But such seems to be the situation between Israel and Hamas. Hamas, just in case anyone isn’t sure who or what it is, is defined as a Palestinian Islamic movement, founded in 1987, with the aim of establishing a Palestinian state incorporating present-day Israel and the West Bank (the Gaza Strip).
Israelis are those who were born in, or live in, Israel. They want to live in peace. Obviously they are not all Jews. Palestinians, who also could have been born in and now live in Israel, want to establish their own state of Palestine, but they want it to be free of Israeli occupation.
In any war, declared or undeclared, regardless of what side the “players” are on, they would want to know what they are fighting for.
Some people would fight to the death to protect their family from harm. (Freedom from harm.) Some would fight to the death to keep their country free. (Freedom from dictators and enslavement.) Others would fight to the death to gain and keep certain rights for themselves and all others in their country. (Freedom to live and work where one chooses, if possible; freedom to speak out; freedom to be part of the community at large without prejudice; freedom to choose one’s form of government or one’s officials; freedom to have a place called home.) Some people would fight to the death just to have a country in which to be free.
But if we were ever told we must jump into a war just because it was there, isn’t that kind of like saying that we must kill the person in front of us because he has a weapon? Or that it’s a victim’s own fault for being in the way if he gets killed?
There is no reason at this time for anyone in Hamas to believe that anything they do will soften Israel’s will so they’ll come around to a different way of thinking and let them create their Palestinian state. Certainly all this latest violence is hardly a good way to say, “Pretty please, may we have our Palestinian state now?”

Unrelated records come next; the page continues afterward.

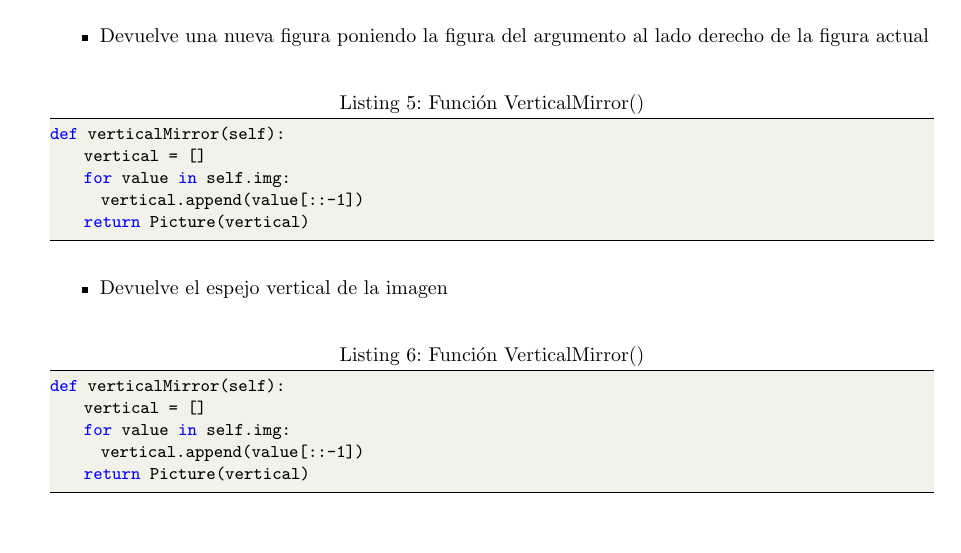
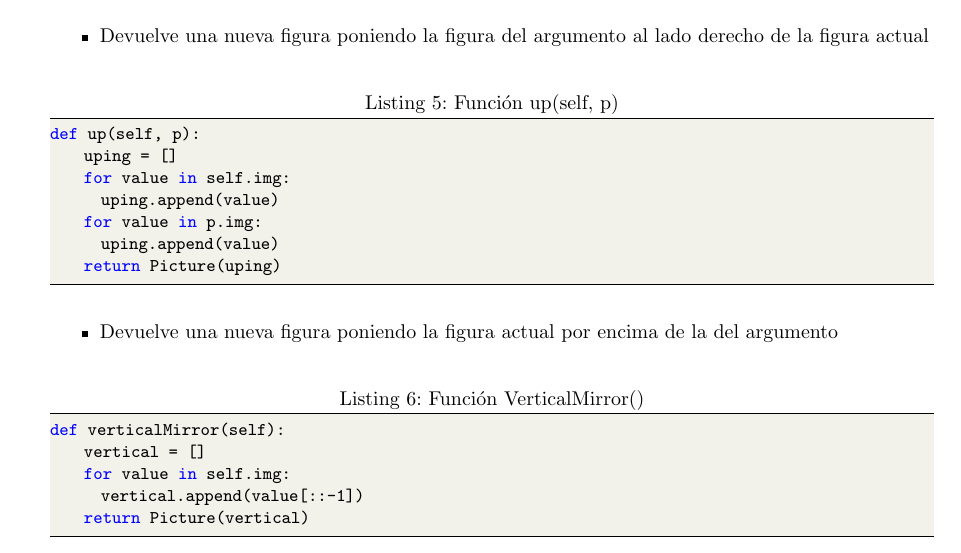
Before and after one commit to FernandoGarambelM/Python-Ajedrez, a LaTeX document (Informe_latex/Informe Python Ajedrez.tex): part of page 6 of 6, cut so that both start at the same text. Compiled offline with pdfLaTeX.

Commit message:
informe, funcion up

```diff
--- a/Informe_latex/Informe Python Ajedrez.tex
+++ b/Informe_latex/Informe Python Ajedrez.tex
@@ -272,15 +272,17 @@ def join(self, p):
 	\begin{itemize}
 		\item Devuelve una nueva figura poniendo la figura del argumento al lado derecho de la figura actual
 	\end{itemize}
-	\begin{lstlisting}[language=Python,caption={Función VerticalMirror()}][H]
-def verticalMirror(self):
-    vertical = []
+	\begin{lstlisting}[language=Python,caption={Función up(self, p)}][H]
+def up(self, p):
+    uping = []
     for value in self.img:
-      vertical.append(value[::-1])
-    return Picture(vertical)
+      uping.append(value)
+    for value in p.img:
+      uping.append(value)
+    return Picture(uping)
 	\end{lstlisting}
 	\begin{itemize}
-		\item Devuelve el espejo vertical de la imagen
+		\item Devuelve una nueva figura poniendo la figura actual por encima de la del argumento
 	\end{itemize}
 	\begin{lstlisting}[language=Python,caption={Función VerticalMirror()}][H]
 def verticalMirror(self):
```
Also changed, not shown: Informe_latex/Informe Python Ajedrez.pdf.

As children we’re taught that you can catch more flies with honey than vinegar (although why that was a popular saying or teaching tool I don’t know, since I never wanted to catch any flies), yet somehow the lesson lingers, even though no one pays any attention to it. It seems that in today’s world the lesson might be to use rockets to represent the “flies,” and then use some kind of “rocket repellent” to keep those representative flies at bay. Neither side seems to know that “honey” even exists.
No one wants to give up what they want and settle for some lesser thing, yet that “lesser thing” could start to look very desirable when they see that it could mean no loved ones being killed, no homes or other property being senselessly destroyed, walking in the streets is once again a safe thing to do, and children will have a chance to live and grow in their own neighborhoods, in peace.
But “honey” has its price. Negotiations have to have some nectar to work with, and that can only come from the compromises, the concessions, and the way they are processed to produce the honey. Are there adequate worker bees to keep things buzzing while the “queen bees” work out the best deal for the honey? As all good bees know, you can’t pass by the honey-deal of today in hopes that tomorrow’s or next month’s (or next year’s) honey deal will be better; for all we know, all the flowers will be gone by then.
Hamas is not the voice of nor the “other name” for Palestinians. Many Palestinians would be happy to have peace now, just as Jews and other Israelis would. Right now, all sides (Israelis, Palestinians and Hamas) see the others as the enemy, since they are not in accord.
But with good old Osama Hamdan speaking for Hamas, we can see why getting to the honey will be a very sticky proposition.